Instructions for the task: Only a number is expected in reply: the count of lines below where the word "Navbar" occurs.

##### Given information

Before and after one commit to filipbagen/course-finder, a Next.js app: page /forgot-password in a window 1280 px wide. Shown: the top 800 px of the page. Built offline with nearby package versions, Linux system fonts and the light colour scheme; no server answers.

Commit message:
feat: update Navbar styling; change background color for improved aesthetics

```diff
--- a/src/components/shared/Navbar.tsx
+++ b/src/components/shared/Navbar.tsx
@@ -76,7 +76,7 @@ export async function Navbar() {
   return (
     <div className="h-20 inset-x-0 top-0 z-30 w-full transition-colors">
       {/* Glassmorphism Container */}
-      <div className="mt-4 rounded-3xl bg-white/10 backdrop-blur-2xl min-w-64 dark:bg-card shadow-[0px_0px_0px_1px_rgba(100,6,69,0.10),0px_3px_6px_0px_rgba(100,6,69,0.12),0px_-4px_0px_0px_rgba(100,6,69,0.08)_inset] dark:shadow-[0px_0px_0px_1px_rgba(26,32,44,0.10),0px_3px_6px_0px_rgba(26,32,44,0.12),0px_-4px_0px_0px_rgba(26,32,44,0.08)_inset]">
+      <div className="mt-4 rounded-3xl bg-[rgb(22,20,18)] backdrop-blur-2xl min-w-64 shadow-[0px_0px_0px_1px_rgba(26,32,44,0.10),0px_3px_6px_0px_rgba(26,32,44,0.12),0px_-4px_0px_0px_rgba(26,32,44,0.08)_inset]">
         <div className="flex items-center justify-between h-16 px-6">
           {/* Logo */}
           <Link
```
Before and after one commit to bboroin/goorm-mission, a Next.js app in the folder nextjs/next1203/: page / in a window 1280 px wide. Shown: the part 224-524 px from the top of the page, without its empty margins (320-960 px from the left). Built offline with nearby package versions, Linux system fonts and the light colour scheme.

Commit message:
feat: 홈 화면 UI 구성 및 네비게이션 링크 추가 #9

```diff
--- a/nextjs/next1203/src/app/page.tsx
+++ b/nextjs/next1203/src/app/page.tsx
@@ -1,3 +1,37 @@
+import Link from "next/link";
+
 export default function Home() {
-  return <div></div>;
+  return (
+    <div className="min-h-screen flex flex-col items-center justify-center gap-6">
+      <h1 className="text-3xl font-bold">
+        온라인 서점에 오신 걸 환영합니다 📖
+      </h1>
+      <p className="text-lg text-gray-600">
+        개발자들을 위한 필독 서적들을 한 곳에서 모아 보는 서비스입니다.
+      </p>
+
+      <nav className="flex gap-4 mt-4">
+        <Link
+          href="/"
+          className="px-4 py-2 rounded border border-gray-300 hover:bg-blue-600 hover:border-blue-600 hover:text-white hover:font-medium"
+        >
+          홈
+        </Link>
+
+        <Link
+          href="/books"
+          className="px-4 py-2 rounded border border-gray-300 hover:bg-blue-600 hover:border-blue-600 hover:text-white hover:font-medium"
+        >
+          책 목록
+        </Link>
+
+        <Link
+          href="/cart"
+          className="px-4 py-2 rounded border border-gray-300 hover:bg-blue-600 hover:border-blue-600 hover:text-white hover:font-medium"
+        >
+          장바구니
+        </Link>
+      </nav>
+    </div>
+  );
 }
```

##########

Output of the task: 4